Indianapolis-area hospitals are making a killing on blood testing.
That’s clear from a new study by the National Institute for Health Care Reform. That study found, using 2011 health insurance claims from the Big 3 automakers, that common blood tests performed by hospital-owned outpatient facilities in the Indianapolis area were six to nine times more expensive than the same tests at independent lab facilities.
Let me put this in clearer terms:
- If you had a lipid panel test (which measures cholesterol and triglycerides) at a hospital-owned outpatient facility, you paid an average of 639 percent more than if you had gone to an independent facility, such as Mid America Clinical Labs.
- If you had a complete blood count at a hospital-owned outpatient facility, you paid an average of 810 percent more than at an independent lab.
- If you had a comprehensive metabolic panel (which tests kidney and liver function) at a hospital-owned outpatient facility, you would have paid 882 percent more than at an independent facility.

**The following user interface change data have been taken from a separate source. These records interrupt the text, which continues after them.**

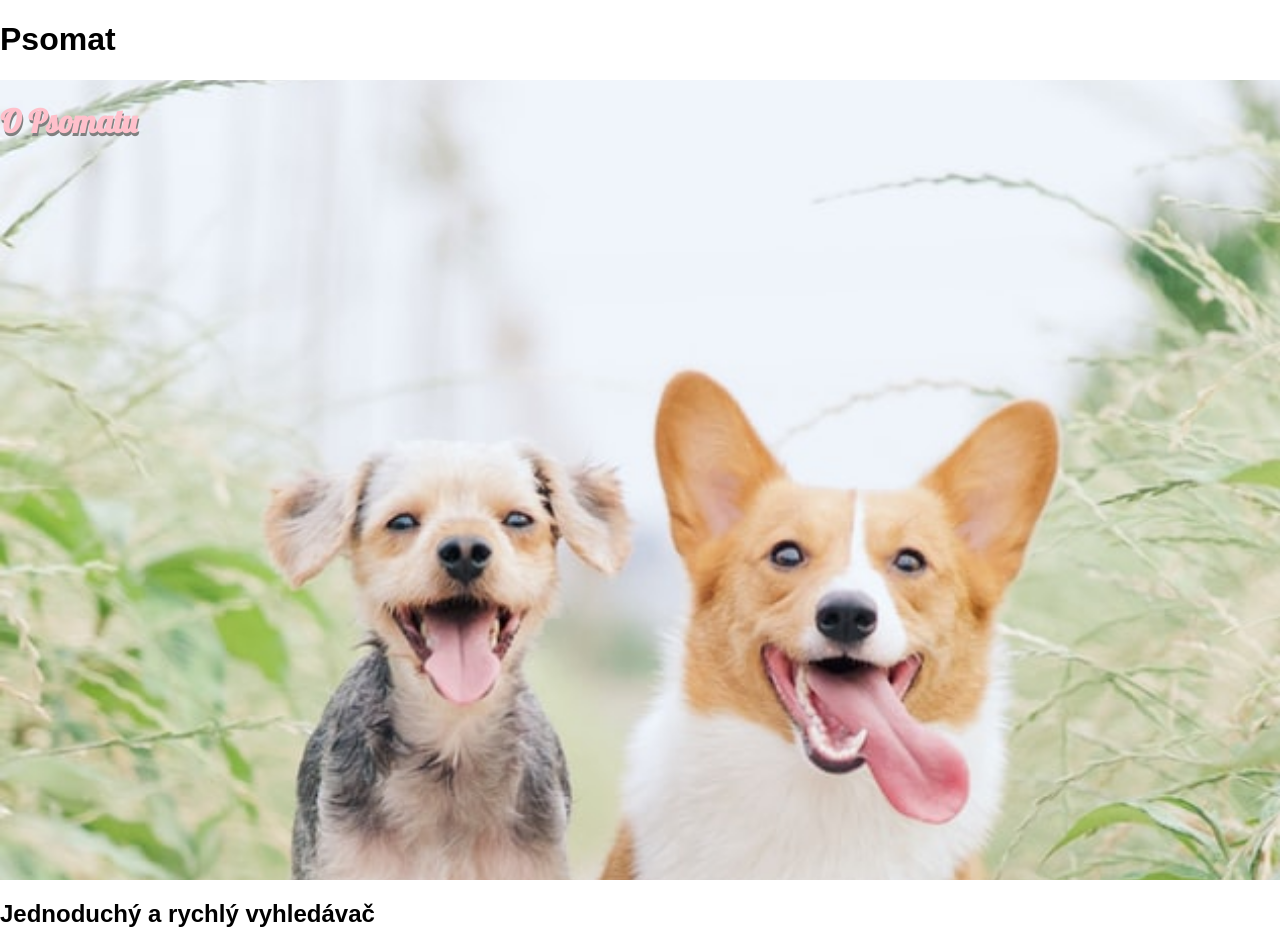
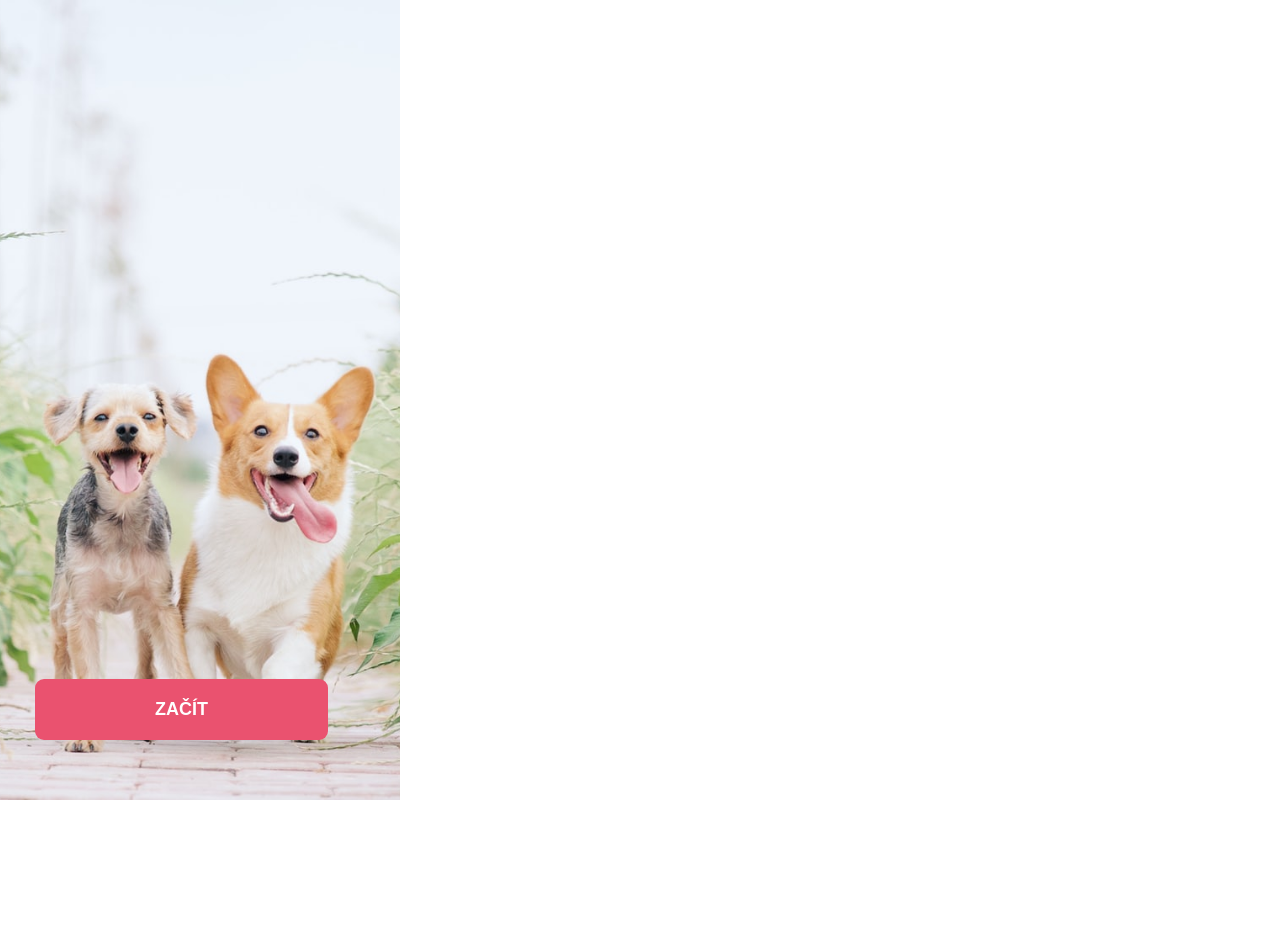
Before and after one commit to terezakuk/Psomat, a Vue app: page / in a window 1280 px wide. After the commit the page ends 800 px from the top, so only its background shows below. Built offline with nearby package versions, Linux system fonts and the light colour scheme.

Commit message:
přední strana

```diff
--- a/src/App.vue
+++ b/src/App.vue
@@ -1,39 +1,9 @@
 <template>
   <div id="app">
-    <div class=menu id="nav">
-<!--       <router-link to="/">Úvod</router-link> |
-      <router-link to="/search">Vyhledávač psů</router-link> -->
-
-       <link href="https://fonts.googleapis.com/css?family=Lobster&display=swap" rel="stylesheet">
-
-    </div>
-
-  <router-view/>
-  </div>
+    <link href="https://fonts.googleapis.com/css?family=Lobster&display=swap" rel="stylesheet">
+    <router-view/>
+</div>
 </template>
 
 <style>
- body {
-	margin: 0;
-	padding: 0;
-	font-family: Raleway, sans-serif;
-}
-
-.home {
-  background: #68727c url('/images/background_image.jpg')/*  center/cover no-repeat */ ;
-  display: grid;
-  grid-template-columns: 1fr;
-  grid-template-rows: 100vh;
-  font-family: 'Lobster', cursive;
-  color: pink;
-  text-shadow: 1px 3px gray;
-  max-height: 951px;
-  min-width: 400px;
-  background-position: center;
-  background-repeat: no-repeat;
-  background-size: cover;
-}
-
-
-
 </style>
--- a/src/components/Filter.vue
+++ b/src/components/Filter.vue
@@ -27,7 +27,7 @@
           <svg xmlns="http://www.w3.org/2000/svg" viewBox="0 0 24 24" class="icon-previous">
            <path d="M7 13.1l8.9 8.9c.8-.8.8-2 0-2.8l-6.1-6.1 6-6.1c.8-.8.8-2 0-2.8L7 13.1z"/>
           </svg>
-          Byt / zahrada
+          Do bytu / na zahradu
         </div>
         <div class="text">
           <input type="checkbox" id="byt" value="true" v-model="doBytu" />
@@ -94,7 +94,7 @@
           <label for="velky">Pes nad 40 centimetrů</label>
         </div>
       </div>
-<div class="group">
+      <div class="group">
         <div class="selektor">
           <svg xmlns="http://www.w3.org/2000/svg" viewBox="0 0 24 24" class="icon-previous">
            <path d="M7 13.1l8.9 8.9c.8-.8.8-2 0-2.8l-6.1-6.1 6-6.1c.8-.8.8-2 0-2.8L7 13.1z"/>
@@ -147,11 +147,11 @@
    </div>
 
 
-      </div>
+    </div>
 
-    <button class="tlacidlo" v-on:click="vyhledat()">Vyhledat</button>
+      <button class="tlacidlo" v-on:click="vyhledat()">Vyhledat</button>
 
-  </div>
+    </div>
 
 </template>
 
@@ -220,6 +220,7 @@ function mapujBoolean(bool) {
   display: flex;
   flex-direction: column;
   background-color: #EFEFEF;
+
 }
 
 .viewbox{
@@ -234,8 +235,6 @@ function mapujBoolean(bool) {
   padding: 20px;
   height: 30px;
   vertical-align: middle;
-
-
 }
 .text{
   font-size: 20px;
@@ -255,6 +254,12 @@ function mapujBoolean(bool) {
   background-color: rgb(127, 182, 133);
   flex: 0 0 80px;
   text-transform: uppercase;
+  position: absolute;
+  bottom: 0px;
+  width: 100%;
+  padding: 20px;
+
+
 }
 .icon-previous{
   width: 20px;
--- a/src/views/Home.vue
+++ b/src/views/Home.vue
@@ -1,18 +1,12 @@
 <template>
-<div class="nav">
-    <h1>Psomat</h1>
 
-  <div class="app">
   <div class="home">
 
-    <h1>O Psomatu</h1>
-
-   </div>
-</div>
-
-<div class="popis">
-    <h2>Jednoduchý a rychlý vyhledávač</h2>
-  </div>
+    <!--    <h1 class=hlavniNadpis>Psomat</h1> -->
+    <router-link class="tlacitecko" to="/search">Začít</router-link>
+    <div class="popis">
+    <!--   <h2>Jednoduchý a rychlý vyhledávač</h2> -->
+    </div>
   </div>
 </template>
 
@@ -28,5 +22,43 @@ export default {
 </script>
 
 <style>
+.tlacitecko{
+/*   display:block; */
+  background: #EA526F;
+  border-radius: 9px;
+  color: white;
+  text-transform: uppercase;
+  font-size: 18px;
+  position: fixed;
+  font-weight: 600;
+  bottom: 60px;
+  padding: 20px 120px;
+  text-decoration: none;
+  position: absolute;
+  left: 50%;
+  margin-left: -165px;
+
+
+}
+ body {
+	margin: 0;
+	padding: 0;
+	font-family: Raleway, sans-serif;
+}
+
+.home {
+  background: url('/images/background_image.jpg');
+  height: 100vh;
+  min-width: 400px;
+  background-position: center;
+  background-repeat: no-repeat;
+  background-size: cover;
+  display: flow-root;
+  position: fixed;
+}
+.hlavniNadpis{
+text-transform: uppercase;
+vertical-align: middle;
+}
 
 </style>
--- a/src/views/Search.vue
+++ b/src/views/Search.vue
@@ -25,13 +25,3 @@ export default {
   }
 };
 </script>
-
-<style> /*
-.nadpisVyhledavani {
-display: none;
-
-}
-.nadpisVyhledavaniDruhy {
-  background-color: rgba(255, 0, 255, 0.4);
-} */
-</style>
```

Now, a fair bit has changed since 2011. Some hospital systems, such as IU Health, have slashed prices on their imaging procedures, for example.
So I thought I’d check to see if anything similar has happened on blood tests. I went to the cost-comparison tool on Anthem Blue Cross and Blue Shield’s website, and looked up all of Anthem’s negotiated prices with blood-testing facilities within a 25-mile radius of downtown Indianapolis.
The results? Nothing's really changed.
Comprehensive metabolic panels were running at 1,400-percent higher prices, on average, at hospitals than at independent facilities. And the other common blood tests weren’t far behind.
Here is a summary of what I found:
Comprehensive metabolic panel
Hospital labs avg (18): $144.67
Non-hospital (6): $10.33
Price difference: 1,400 percent
Hospital labs avg (15): $146.13
Non-hospital (20): $13.10
Price difference: 1,120 percent
Complete blood count
Hospital labs avg (16): $67.44
Non-hospital (20): $7.05
Price difference: 960 percent
So why is this happening?
It’s due to a wrinkle in health finance. The federal Medicare program and most private health insurers pay not only for the actual blood test, but also a facility fee for the use of the hospital facility. Independent clinicians don’t receive any facility fee.
That facility fees is designed to help hospitals cover the cost of being open 24-7 and stabilizing all emergency patients whether or not they can pay.
But lots of blood tests are performed in outpatient settings, nowhere near a hospital campus. Yet Medicare and private insurers allow these hospital-owned physician practices and outpatient offices to bill as if they were part of the hospital, so long as they disclose that fact to patients.
They do, but in language that is only understandable if you already know what they’re doing. Those notices also, in my experience, never say anything about the enormous cost difference that the hospital status produces. (Read how St. Vincent “informed” one patient of the fact that a physical therapy practice near Zionsville was actually part of the St. Vincent hospital campus on West 86th Street and, therefore, charged him twice as much per visit.)
Those facility fees are a big reason for these astronomical differences in price—not only in blood test, but also in imaging scans, colonoscopies and physical therapy. They were also a key reason hospitals were willing to employ so many physicians—and pay them handsomely too.
Physicians seeing patients in hospital-owned facilities could collect significantly more money for lab tests, imaging scans, colonoscopies and physical therapy.
Among Indianapolis hospital systems, Indiana University Health has built up a physician practice with 1,500 doctors. St. Vincent Health employs about 800 and Community Health Network employs roughly 500.
Now that hospital systems employ all those doctors, their bargaining power with insurers is much greater than any of the independent shops. That’s why, I would argue, these differences have gotten bigger, not smaller, in the past few years.
Medicare has been eyeing these differences, and may try to stamp them out. It will be interesting to see if Anthem or other private insurers follow suit. Because they and their customers have been taking a bloodbath.